Forex versus Stocks
|24 Hour Trading||YES||NO|
|Commission Free Trading||YES||NO|
|Instant Execution on Market Orders||YES||NO|
|Short-Selling without an Uptick||YES||NO|
The Forex market is a seamless 24-hour market. Most brokers are open from Sunday at 2PM EST until Friday at 4 PM EST with customer service available 24/7. With the ability to trade during the U.S., Asian, and European market hours, you can customize your own trading schedule.
Commission Free Trading
Most Forex brokers charge no commission or additional transactions fees to trade currencies online or over the phone. Combined with the tight, consistent, and fully transparent spread, Forex trading costs are lower than those of any other market. The brokers are compensated for theirs services through the bid/ask prices.
Instantaneous Execution of Market Orders
Your trades are instantly executed under normal market conditions. You also have price certainty on every market order under normal market conditions. What you click is the price you get. You’re able to execute directly off real-time streaming prices (Yeeeaah!). There's no discrepancy between the displayed price shown on the platform and the execution price to enter your trade. Keep in mind that most brokers only guarantee stop, limit, and entry orders are only guaranteed under normal market conditions. Fills are instantaneous most of the time, but under extraordinarily volatile market conditions order execution may experience delays.
Short-Selling without an Uptick
Unlike the equity market, there is no restriction on short selling in the currency market. Trading opportunities exist in the currency market regardless of whether a trader is long or short, or which way the market is moving. Since currency trading always involves buying one currency and selling another, there is no structural bias to the market. So you always have equal access to trade in a rising or falling market.
Look at Mr. Forex. He's so confident and sexy. Mr. Stocks has no chance!
More Reasons to Like Forex
Centralized exchanges provide many advantages to the trader. However, one of the problems with any centralized exchange is the involvement of middlemen. Any party located in between the trader and the buyer or seller of the security or instrument traded will cost them money. The cost can be either in time or in fees. Spot currency trading does away with the middlemen and allows clients to interact directly with the market-maker responsible for the pricing on a particular currency pair. Forex traders get quicker access and cheaper costs.
Buy/Sell programs do not control the market
How many times have you heard that "fund A" was selling "X" or buying "Z"? Rumor had it that the funds were taking profits because of the end of the financial year or because today is "triple witching day", all as an explanation of why this stock is up or the market in general is down or positive on the session. The stock market is very susceptible to large fund buying and selling.
In spot trading, the liquidity of the Forex market makes the likelihood of any one fund or bank to control a particular currency very slim. Banks, hedge funds, governments, retail currency conversion houses and large net-worth individuals are just some of the participants in the spot currency markets where the liquidity is unprecedented.

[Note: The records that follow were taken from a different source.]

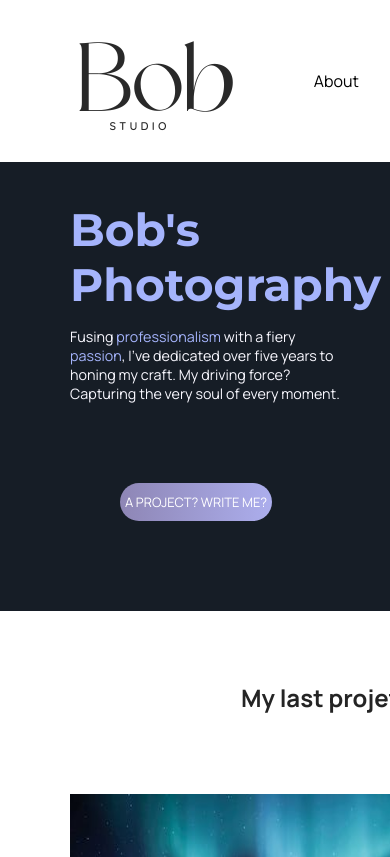
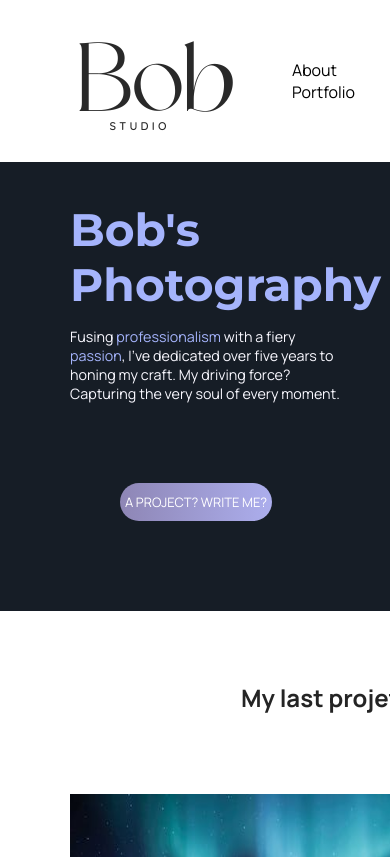
Before and after one commit to RampriyaKarthick/bob_photography, a plain HTML site: page index.html in a window 390 px wide. Shown: the top 857 px of the page. Drawn offline with Linux system fonts and the light colour scheme.

Commit message:
media queries

```diff
--- a/styles/style.css
+++ b/styles/style.css
@@ -116,7 +116,4 @@
   flex-wrap: wrap;
  }
 
- .header, .footer{
-  width:100%;
- }
 }
```
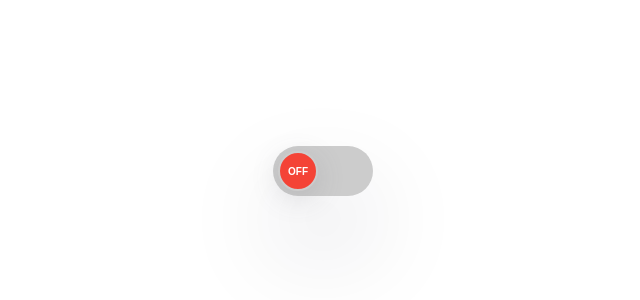
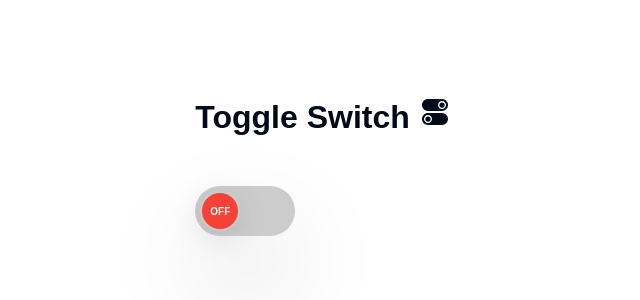
Before and after one commit to shubhamingole169/react-learning-with-mini-project, a React (Vite) app: page / in a window 1280 px wide. Shown: the top 300 px of the page, without its empty margins (317-957 px from the left). Built offline with nearby package versions, Linux system fonts and the light colour scheme.

Commit message:
react icon added

```diff
--- a/package.json
+++ b/package.json
@@ -11,7 +11,8 @@
   },
   "dependencies": {
     "react": "^19.0.0-rc.1",
-    "react-dom": "^19.0.0-rc.1"
+    "react-dom": "^19.0.0-rc.1",
+    "react-icons": "^5.4.0"
   },
   "devDependencies": {
     "@eslint/js": "^9.17.0",
--- a/src/project/ToggleSwitch/ToggleSwitch.jsx
+++ b/src/project/ToggleSwitch/ToggleSwitch.jsx
@@ -1,5 +1,6 @@
 import { useState } from "react"
 import "./ToggleSwitch.css"
+import { IoIosSwitch } from "react-icons/io";
 export const ToggleSwitch = () =>{
     const [isOn, setIsOn] = useState(false);
 
@@ -8,10 +9,13 @@
     };
     const checkIsOn = isOn ? "on" : "off"
     return(
+        <>
+        <h1 style={{color:"000", textAlign:"center"}}> Toggle Switch <IoIosSwitch /> </h1>
         <div className="toggle-switch" onClick={handleToggleSwitch}>
         <div className= {`switch ${checkIsOn}`}>
             <span className="switch-state"> {checkIsOn} </span>
         </div>
         </div>
+        </>
     )
 }
```
Also changed, not shown: 1 other file (tests, documents, lock files or other folders).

Analysts and brokerage firms are less likely to influence the market
Have you watched TV lately? Heard about a certain Internet stock and an analyst of a prestigious brokerage firm accused of keeping its recommendations, such as "buy" when the stock was rapidly declining? It is the nature of these relationships. No matter what the government does to step in and discourage this type of activity, we have not heard the last of it.
IPO's are big business for both the companies going public and the brokerage houses. Relationships are mutually beneficial and analysts work for the brokerage houses that need the companies as clients. That catch-22 will never disappear.
Foreign exchange, as the prime market, generates billions in revenue for the world's banks and is a necessity of the global markets. Analysts in foreign exchange don't drive the deal flow, they just analyze the forex market.
8,000 stocks versus 4 major currency pairs
There are approximately 4,500 stocks listed on the New York Stock exchange. Another 3,500 are listed on the NASDAQ. Which one will you trade? Got the time to stay on top of so many companies? In spot currency trading, there are dozens of currencies traded, but the majority of the market trades the 4 major pairs. Aren’t four pairs much easier to keep an eye on than thousands of stocks? I’d say so.